# Task brief:
Would you set down the data that follows, word for word, without any pictures?

# Task data:
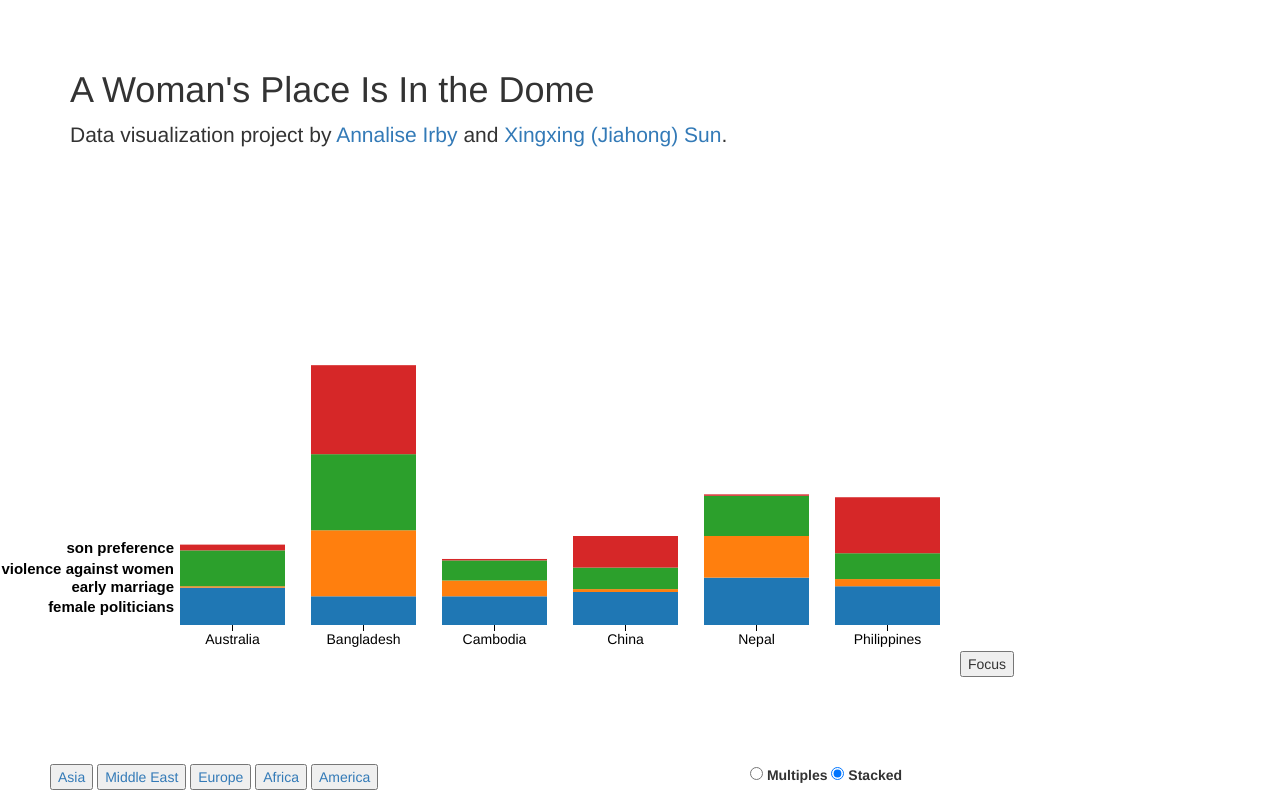
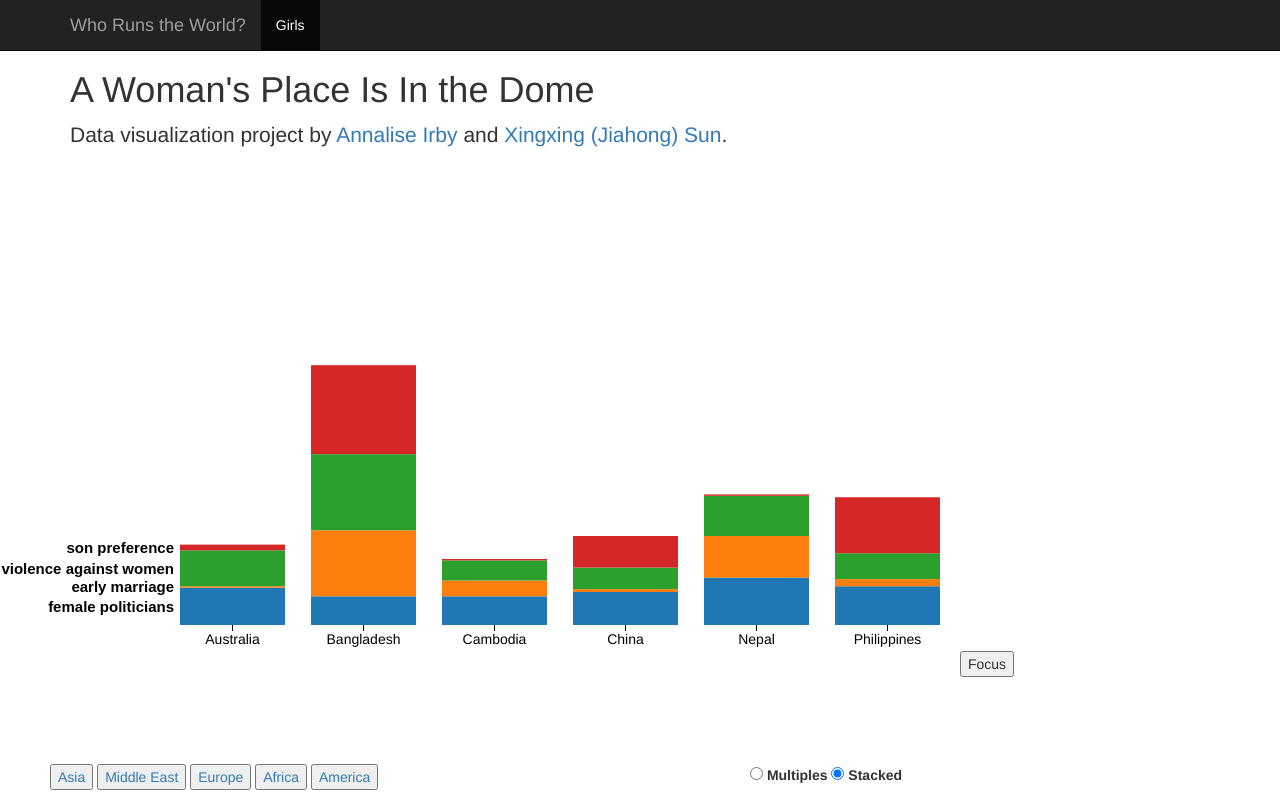
Before and after one commit to annaliseirby/aWomansPlaceIsIntheDome, a plain HTML site: page html/asia.html in a window 1280 px wide. Drawn offline with nearby package versions, Linux system fonts and the light colour scheme; files whose address does not match are found by name.

Commit message:
Added a nav bar because why not

```diff
--- a/html/asia.html
+++ b/html/asia.html
@@ -60,6 +60,25 @@ text {
 </head>
 
 <body>
+
+   <nav class="navbar navbar-inverse navbar-fixed-top">
+    <div class="container">
+      <div class="navbar-header">
+        <button type="button" class="navbar-toggle collapsed" data-toggle="collapse" data-target="#navbar" aria-expanded="false" aria-controls="navbar">
+          <span class="sr-only">Toggle navigation</span>
+          <span class="icon-bar"></span>
+          <span class="icon-bar"></span>
+          <span class="icon-bar"></span>
+        </button>
+        <a class="navbar-brand" href="#">Who Runs the World?</a>
+      </div>
+      <div id="navbar" class="collapse navbar-collapse">
+        <ul class="nav navbar-nav">
+          <li class="active"><a href="#">Girls</a></li>
+        </ul>
+      </div><!--/.nav-collapse -->
+    </div>
+  </nav>
 
   <div class="form1">
     <form>
```
Also changed, not shown: html/africa.html (+19 -0 lines), html/america.html (+19 -0 lines), html/europe.html (+19 -0 lines), html/middleEast.html (+19 -0 lines). Lines whose indentation alone changed are shown as unchanged.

# Response:
Before and after one commit to annaliseirby/aWomansPlaceIsIntheDome, a plain HTML site: page html/asia.html in a window 1280 px wide. Drawn offline with nearby package versions, Linux system fonts and the light colour scheme; files whose address does not match are found by name.

Commit message:
Added a nav bar because why not

```diff
--- a/html/asia.html
+++ b/html/asia.html
@@ -60,6 +60,25 @@ text {
 </head>
 
 <body>
+
+   <nav class="navbar navbar-inverse navbar-fixed-top">
+    <div class="container">
+      <div class="navbar-header">
+        <button type="button" class="navbar-toggle collapsed" data-toggle="collapse" data-target="#navbar" aria-expanded="false" aria-controls="navbar">
+          <span class="sr-only">Toggle navigation</span>
+          <span class="icon-bar"></span>
+          <span class="icon-bar"></span>
+          <span class="icon-bar"></span>
+        </button>
+        <a class="navbar-brand" href="#">Who Runs the World?</a>
+      </div>
+      <div id="navbar" class="collapse navbar-collapse">
+        <ul class="nav navbar-nav">
+          <li class="active"><a href="#">Girls</a></li>
+        </ul>
+      </div><!--/.nav-collapse -->
+    </div>
+  </nav>
 
   <div class="form1">
     <form>
```
Also changed, not shown: html/africa.html (+19 -0 lines), html/america.html (+19 -0 lines), html/europe.html (+19 -0 lines), html/middleEast.html (+19 -0 lines). Lines whose indentation alone changed are shown as unchanged.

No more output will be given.